Appropriateness for a startup to establish a vision while rapidly pivoting to find the right strategic fit
Many startup organizations begin with a great idea but discover they frequently need to make course corrections, or pivots, as they discover and test market realities. I would argue that the organization's core purpose, values and vivid description need to be clearly identified early. A startup organization's strategy however will likely be adjusted and re-evaluated with each pivot. A well thought out and strongly fitted strategy will help to identity the repercussions, tradeoffs and weaknesses of any proposed pivots at the risk of not pivoting fast enough. Eric Ries and several other entrepreneurs from whomI have heard suggest that “most entrepreneurs who have decided to pivot…will tell you that they wish they had made the decision sooner.” (http://www.forbes.com/sites/martinzwilling/2011/09/16/top-10-ways-entrepreneurs-pivot-a-lean-startup/)
During the internet dot.com bubble burst I worked for a small startup, Ventaso, focused on "increasing the effectiveness of sales and marketing organizations worldwide". This initial mission statement was quite broad and allowed the organization a great deal of freedom to deliver solutions to a targeted audience. The initial vivid description much more precisely allowes sales and marketing to speak with "one voice". Speaking with "one voice" meant rapidly providing approved and consistent marketing collateral across a broad product line to all sales personnel.
Ventaso went through continuous and significant changes in the first few years including a name change, moving locations, replacing the CEO, product platform changes and dissolving partnerships. However through each replacement employees came into work the next day and worked toward the same vision of success. Our Identity was not tied to leaders, workplaces, logos, or the corporate name, they were tied to our purpose and goals. The company’s goals determined if potential employees felt they could contribute, customers felt they could benefit from products, and investors felt the company could be profitable.
Each department in spite of continuous change was able to make decisions about product platform changes, markets to explore, and changes to release dates because we were all moving in the same direction and had the same goals.

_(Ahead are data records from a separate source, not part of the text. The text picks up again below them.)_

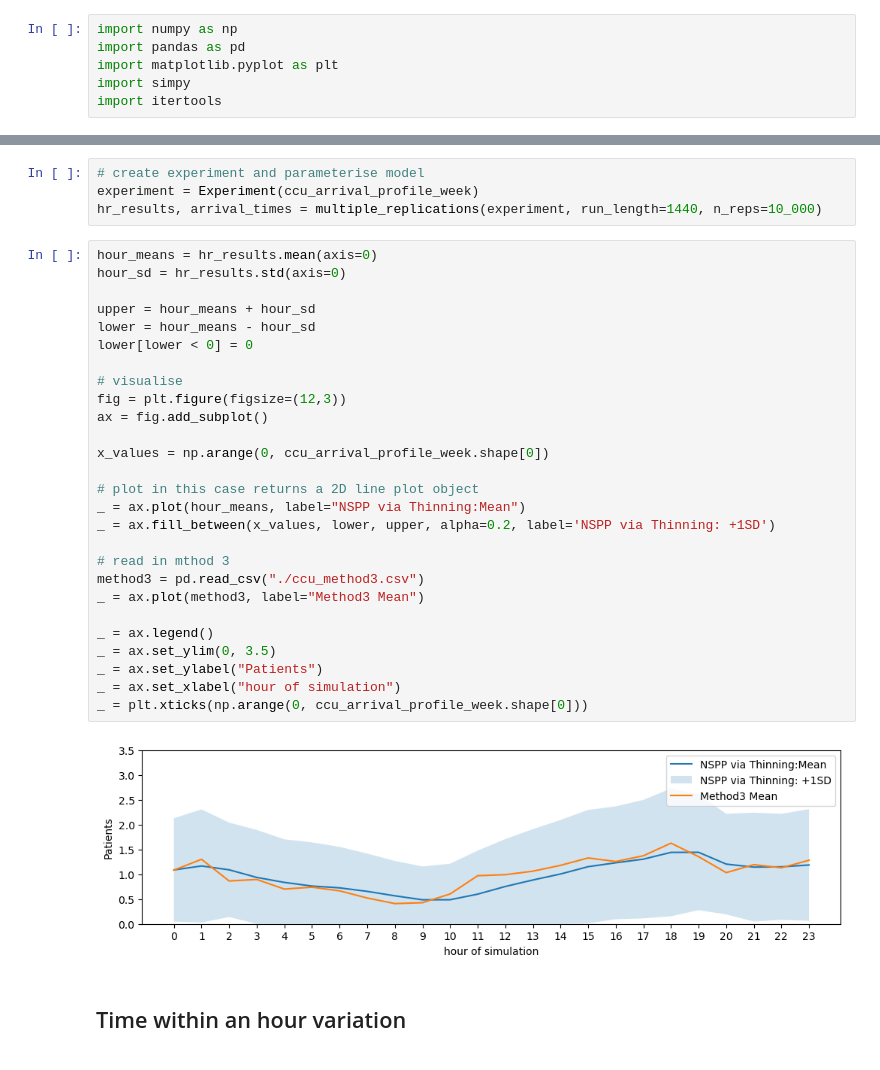
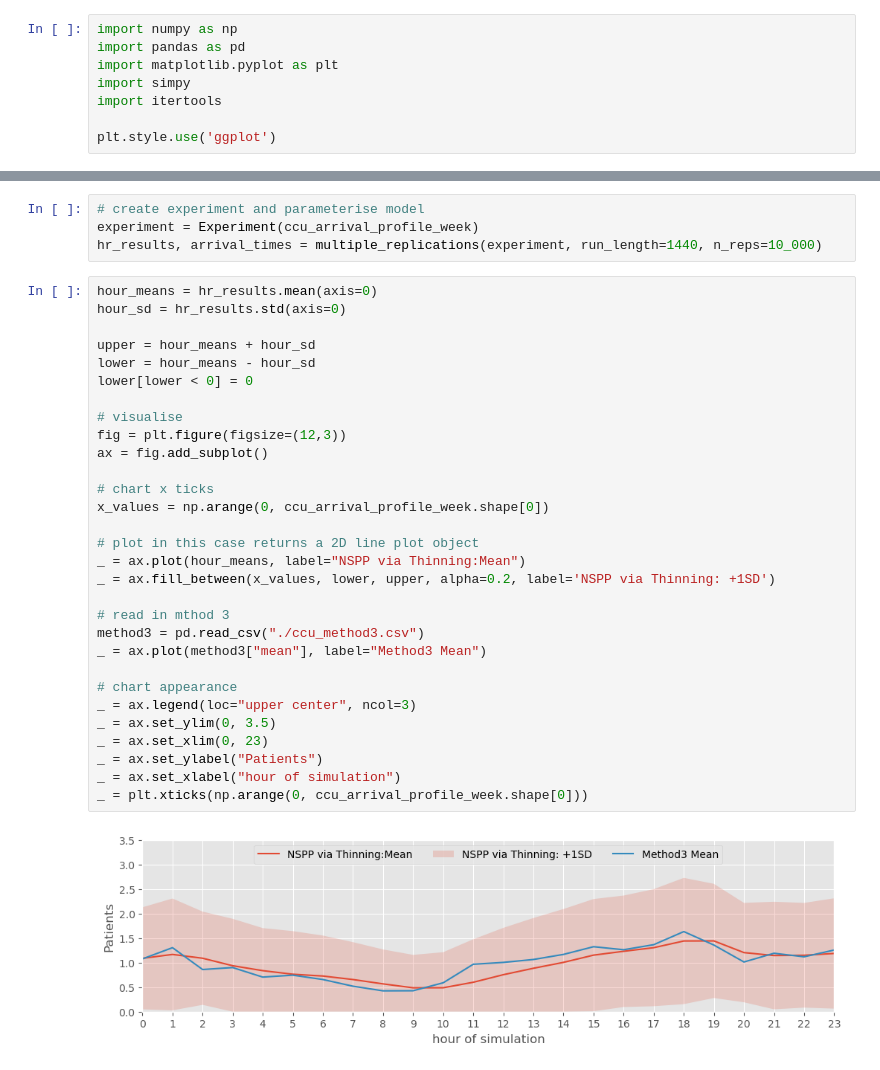
Before and after one commit to TomMonks/ccu_arrivals, a Jupyter notebook: notebooks/02_applied/02_thinning_ccu.ipynb, the cells around one changed output, grey strips where cells are left out. Drawn from its saved outputs; the diff is of its cells as text.

```diff
--- a/notebooks/02_applied/02_thinning_ccu.ipynb
+++ b/notebooks/02_applied/02_thinning_ccu.ipynb
@@ -35,6 +35,8 @@ import pandas as pd
 import matplotlib.pyplot as plt
 import simpy
 import itertools
+
+plt.style.use('ggplot')
 # %% [markdown]
 ## Example from Banks et al.
 
@@ -183,31 +185,32 @@ hr_results, arrival_times = multiple_replications(experiment, run_length=1440, n
 # %%
 hour_means = hr_results.mean(axis=0)
 hour_sd = hr_results.std(axis=0)
 
 upper = hour_means + hour_sd
 lower = hour_means - hour_sd
 lower[lower < 0] = 0
 
 # visualise
 fig = plt.figure(figsize=(12,3))
 ax = fig.add_subplot()
 
+# chart x ticks
 x_values = np.arange(0, ccu_arrival_profile_week.shape[0])
 
 # plot in this case returns a 2D line plot object
 _ = ax.plot(hour_means, label="NSPP via Thinning:Mean")
 _ = ax.fill_between(x_values, lower, upper, alpha=0.2, label='NSPP via Thinning: +1SD')
 
 # read in mthod 3
 method3 = pd.read_csv("./ccu_method3.csv")
-_ = ax.plot(method3, label="Method3 Mean")
+_ = ax.plot(method3["mean"], label="Method3 Mean")
 
-_ = ax.legend()
+# chart appearance
+_ = ax.legend(loc="upper center", ncol=3)
 _ = ax.set_ylim(0, 3.5)
+_ = ax.set_xlim(0, 23)
 _ = ax.set_ylabel("Patients")
 _ = ax.set_xlabel("hour of simulation")
 _ = plt.xticks(np.arange(0, ccu_arrival_profile_week.shape[0]))
 # %% [output]
-[figure, old version]
+[figure, new version]
-# %% [markdown]
-## Time within an hour variation
```
Also changed, not shown: parts of 3 cells of this notebook, 5 other files.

The "one voice" theme was easily paraphrased by the press, customers and all employees concisely with the same message and enthusiasm.

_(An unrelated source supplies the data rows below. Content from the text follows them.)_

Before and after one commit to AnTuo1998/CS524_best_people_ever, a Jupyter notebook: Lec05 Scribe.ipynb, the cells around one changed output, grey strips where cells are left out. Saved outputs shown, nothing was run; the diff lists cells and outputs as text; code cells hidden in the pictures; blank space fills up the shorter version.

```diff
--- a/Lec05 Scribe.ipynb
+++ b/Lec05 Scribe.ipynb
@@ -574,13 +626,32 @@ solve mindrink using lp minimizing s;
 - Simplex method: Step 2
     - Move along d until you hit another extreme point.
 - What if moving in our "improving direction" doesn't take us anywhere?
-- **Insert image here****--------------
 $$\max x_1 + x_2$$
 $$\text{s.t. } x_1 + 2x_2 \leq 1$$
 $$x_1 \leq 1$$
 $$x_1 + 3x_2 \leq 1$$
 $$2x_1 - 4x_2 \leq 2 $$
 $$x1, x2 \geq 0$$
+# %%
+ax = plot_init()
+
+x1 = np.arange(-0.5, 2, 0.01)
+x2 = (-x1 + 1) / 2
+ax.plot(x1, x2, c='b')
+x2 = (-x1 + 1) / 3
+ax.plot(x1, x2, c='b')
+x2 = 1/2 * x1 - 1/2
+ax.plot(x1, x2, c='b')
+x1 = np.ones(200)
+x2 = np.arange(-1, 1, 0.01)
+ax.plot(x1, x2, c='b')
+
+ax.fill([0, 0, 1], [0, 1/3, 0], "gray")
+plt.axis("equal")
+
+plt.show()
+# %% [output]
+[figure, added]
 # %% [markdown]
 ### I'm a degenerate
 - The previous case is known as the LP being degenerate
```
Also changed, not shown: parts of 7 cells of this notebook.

The core purpose of the company evolved but was never replaced like so many other components of the company. Eventually when investors felt the company’s vision would not be sufficiently profitable they shutdown the company rather than replacing the vision.
The organizations core values: imagination, accountability, collaboration, tenacity, integrity and quality were not integral to the business. They were not incorporated into the daily work of employees, hiring interviews or decision making. Although it is unclear if the core values could have changed the fate of the organization it is clear that it would have been difficult to instantiate these values if they were not there from the start.
Ventaso did not have a BHAG. We tried to integrate our product with popular tools and celebrated the success of each new customer but internally engineering did not know the competition we were trying to beat, the metrics we were trying to reach or the company we were trying to emulate. Without a BHAG the feeling was like trying to surf a tidal wave rather than rocketing to the moon. We didn’t know our final destination but we were sure going to enjoy the ride.